## Your goal
Would you retype each record exactly as given?

(Entries taken from a collection)
■ ■ ■ ■ ■ ■ ■

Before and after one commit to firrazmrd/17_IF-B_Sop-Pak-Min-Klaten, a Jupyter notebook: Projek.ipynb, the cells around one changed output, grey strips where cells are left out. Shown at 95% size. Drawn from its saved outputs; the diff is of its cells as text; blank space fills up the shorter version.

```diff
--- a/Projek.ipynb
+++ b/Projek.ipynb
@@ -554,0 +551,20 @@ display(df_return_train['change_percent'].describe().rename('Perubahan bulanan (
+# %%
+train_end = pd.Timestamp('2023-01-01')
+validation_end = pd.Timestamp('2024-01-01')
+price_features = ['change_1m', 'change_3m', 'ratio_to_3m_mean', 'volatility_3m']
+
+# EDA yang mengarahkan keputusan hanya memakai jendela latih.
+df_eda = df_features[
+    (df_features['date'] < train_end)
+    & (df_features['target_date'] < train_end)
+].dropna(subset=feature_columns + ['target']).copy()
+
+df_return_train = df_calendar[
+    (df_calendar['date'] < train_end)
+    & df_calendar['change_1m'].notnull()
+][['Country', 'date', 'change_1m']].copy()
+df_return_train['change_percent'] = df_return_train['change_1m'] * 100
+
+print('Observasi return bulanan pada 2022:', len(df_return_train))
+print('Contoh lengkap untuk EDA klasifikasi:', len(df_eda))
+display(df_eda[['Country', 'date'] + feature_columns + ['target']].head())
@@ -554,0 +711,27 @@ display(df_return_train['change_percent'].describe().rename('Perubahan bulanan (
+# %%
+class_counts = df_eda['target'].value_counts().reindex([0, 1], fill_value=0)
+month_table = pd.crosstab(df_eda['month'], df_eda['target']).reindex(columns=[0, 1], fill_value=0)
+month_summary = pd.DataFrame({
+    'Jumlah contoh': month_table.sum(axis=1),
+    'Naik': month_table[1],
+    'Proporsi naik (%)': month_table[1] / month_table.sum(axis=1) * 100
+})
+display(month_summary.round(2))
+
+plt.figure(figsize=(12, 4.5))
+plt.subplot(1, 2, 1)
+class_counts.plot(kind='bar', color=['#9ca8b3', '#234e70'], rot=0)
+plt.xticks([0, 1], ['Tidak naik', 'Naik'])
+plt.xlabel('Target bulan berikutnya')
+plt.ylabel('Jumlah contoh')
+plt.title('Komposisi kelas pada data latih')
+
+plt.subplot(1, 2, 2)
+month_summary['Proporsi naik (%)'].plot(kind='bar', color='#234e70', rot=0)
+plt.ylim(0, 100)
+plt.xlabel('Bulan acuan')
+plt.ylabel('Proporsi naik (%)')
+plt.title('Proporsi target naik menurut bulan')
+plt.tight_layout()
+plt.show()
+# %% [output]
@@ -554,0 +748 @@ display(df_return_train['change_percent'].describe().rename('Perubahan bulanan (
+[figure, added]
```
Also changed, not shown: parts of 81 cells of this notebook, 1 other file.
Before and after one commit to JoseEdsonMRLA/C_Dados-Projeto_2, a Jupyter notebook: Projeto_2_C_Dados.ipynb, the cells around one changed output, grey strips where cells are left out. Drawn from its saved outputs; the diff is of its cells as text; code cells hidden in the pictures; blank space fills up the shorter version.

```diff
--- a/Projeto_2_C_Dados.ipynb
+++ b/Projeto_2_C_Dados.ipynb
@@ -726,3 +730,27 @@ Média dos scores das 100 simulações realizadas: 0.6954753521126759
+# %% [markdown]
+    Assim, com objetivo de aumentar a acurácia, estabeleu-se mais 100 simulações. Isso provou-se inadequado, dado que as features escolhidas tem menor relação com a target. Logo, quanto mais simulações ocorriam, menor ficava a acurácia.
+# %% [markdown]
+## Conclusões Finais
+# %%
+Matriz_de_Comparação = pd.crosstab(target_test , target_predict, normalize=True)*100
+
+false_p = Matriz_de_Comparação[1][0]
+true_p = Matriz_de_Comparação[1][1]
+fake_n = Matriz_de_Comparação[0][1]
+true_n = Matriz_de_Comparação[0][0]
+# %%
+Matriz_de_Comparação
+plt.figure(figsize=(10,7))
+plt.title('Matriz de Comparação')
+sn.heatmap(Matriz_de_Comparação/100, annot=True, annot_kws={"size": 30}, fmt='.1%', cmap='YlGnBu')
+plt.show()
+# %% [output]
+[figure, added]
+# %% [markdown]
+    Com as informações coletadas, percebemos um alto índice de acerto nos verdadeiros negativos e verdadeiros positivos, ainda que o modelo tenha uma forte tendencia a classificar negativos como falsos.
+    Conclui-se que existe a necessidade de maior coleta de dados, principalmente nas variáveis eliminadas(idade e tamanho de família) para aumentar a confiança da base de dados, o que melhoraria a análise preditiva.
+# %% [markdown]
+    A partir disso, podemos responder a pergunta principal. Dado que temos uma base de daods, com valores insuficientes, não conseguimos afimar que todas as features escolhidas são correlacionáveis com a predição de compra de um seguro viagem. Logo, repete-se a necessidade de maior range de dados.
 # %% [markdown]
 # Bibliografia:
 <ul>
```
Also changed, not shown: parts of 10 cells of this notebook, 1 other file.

■ ■ ■ ■ ■ ■ ■

## Reply
Before and after one commit to firrazmrd/17_IF-B_Sop-Pak-Min-Klaten, a Jupyter notebook: Projek.ipynb, the cells around one changed output, grey strips where cells are left out. Shown at 95% size. Drawn from its saved outputs; the diff is of its cells as text; blank space fills up the shorter version.

```diff
--- a/Projek.ipynb
+++ b/Projek.ipynb
@@ -554,0 +551,20 @@ display(df_return_train['change_percent'].describe().rename('Perubahan bulanan (
+# %%
+train_end = pd.Timestamp('2023-01-01')
+validation_end = pd.Timestamp('2024-01-01')
+price_features = ['change_1m', 'change_3m', 'ratio_to_3m_mean', 'volatility_3m']
+
+# EDA yang mengarahkan keputusan hanya memakai jendela latih.
+df_eda = df_features[
+    (df_features['date'] < train_end)
+    & (df_features['target_date'] < train_end)
+].dropna(subset=feature_columns + ['target']).copy()
+
+df_return_train = df_calendar[
+    (df_calendar['date'] < train_end)
+    & df_calendar['change_1m'].notnull()
+][['Country', 'date', 'change_1m']].copy()
+df_return_train['change_percent'] = df_return_train['change_1m'] * 100
+
+print('Observasi return bulanan pada 2022:', len(df_return_train))
+print('Contoh lengkap untuk EDA klasifikasi:', len(df_eda))
+display(df_eda[['Country', 'date'] + feature_columns + ['target']].head())
@@ -554,0 +711,27 @@ display(df_return_train['change_percent'].describe().rename('Perubahan bulanan (
+# %%
+class_counts = df_eda['target'].value_counts().reindex([0, 1], fill_value=0)
+month_table = pd.crosstab(df_eda['month'], df_eda['target']).reindex(columns=[0, 1], fill_value=0)
+month_summary = pd.DataFrame({
+    'Jumlah contoh': month_table.sum(axis=1),
+    'Naik': month_table[1],
+    'Proporsi naik (%)': month_table[1] / month_table.sum(axis=1) * 100
+})
+display(month_summary.round(2))
+
+plt.figure(figsize=(12, 4.5))
+plt.subplot(1, 2, 1)
+class_counts.plot(kind='bar', color=['#9ca8b3', '#234e70'], rot=0)
+plt.xticks([0, 1], ['Tidak naik', 'Naik'])
+plt.xlabel('Target bulan berikutnya')
+plt.ylabel('Jumlah contoh')
+plt.title('Komposisi kelas pada data latih')
+
+plt.subplot(1, 2, 2)
+month_summary['Proporsi naik (%)'].plot(kind='bar', color='#234e70', rot=0)
+plt.ylim(0, 100)
+plt.xlabel('Bulan acuan')
+plt.ylabel('Proporsi naik (%)')
+plt.title('Proporsi target naik menurut bulan')
+plt.tight_layout()
+plt.show()
+# %% [output]
@@ -554,0 +748 @@ display(df_return_train['change_percent'].describe().rename('Perubahan bulanan (
+[figure, added]
```
Also changed, not shown: parts of 81 cells of this notebook, 1 other file.
Before and after one commit to JoseEdsonMRLA/C_Dados-Projeto_2, a Jupyter notebook: Projeto_2_C_Dados.ipynb, the cells around one changed output, grey strips where cells are left out. Drawn from its saved outputs; the diff is of its cells as text; code cells hidden in the pictures; blank space fills up the shorter version.

```diff
--- a/Projeto_2_C_Dados.ipynb
+++ b/Projeto_2_C_Dados.ipynb
@@ -726,3 +730,27 @@ Média dos scores das 100 simulações realizadas: 0.6954753521126759
+# %% [markdown]
+    Assim, com objetivo de aumentar a acurácia, estabeleu-se mais 100 simulações. Isso provou-se inadequado, dado que as features escolhidas tem menor relação com a target. Logo, quanto mais simulações ocorriam, menor ficava a acurácia.
+# %% [markdown]
+## Conclusões Finais
+# %%
+Matriz_de_Comparação = pd.crosstab(target_test , target_predict, normalize=True)*100
+
+false_p = Matriz_de_Comparação[1][0]
+true_p = Matriz_de_Comparação[1][1]
+fake_n = Matriz_de_Comparação[0][1]
+true_n = Matriz_de_Comparação[0][0]
+# %%
+Matriz_de_Comparação
+plt.figure(figsize=(10,7))
+plt.title('Matriz de Comparação')
+sn.heatmap(Matriz_de_Comparação/100, annot=True, annot_kws={"size": 30}, fmt='.1%', cmap='YlGnBu')
+plt.show()
+# %% [output]
+[figure, added]
+# %% [markdown]
+    Com as informações coletadas, percebemos um alto índice de acerto nos verdadeiros negativos e verdadeiros positivos, ainda que o modelo tenha uma forte tendencia a classificar negativos como falsos.
+    Conclui-se que existe a necessidade de maior coleta de dados, principalmente nas variáveis eliminadas(idade e tamanho de família) para aumentar a confiança da base de dados, o que melhoraria a análise preditiva.
+# %% [markdown]
+    A partir disso, podemos responder a pergunta principal. Dado que temos uma base de daods, com valores insuficientes, não conseguimos afimar que todas as features escolhidas são correlacionáveis com a predição de compra de um seguro viagem. Logo, repete-se a necessidade de maior range de dados.
 # %% [markdown]
 # Bibliografia:
 <ul>
```
Also changed, not shown: parts of 10 cells of this notebook, 1 other file.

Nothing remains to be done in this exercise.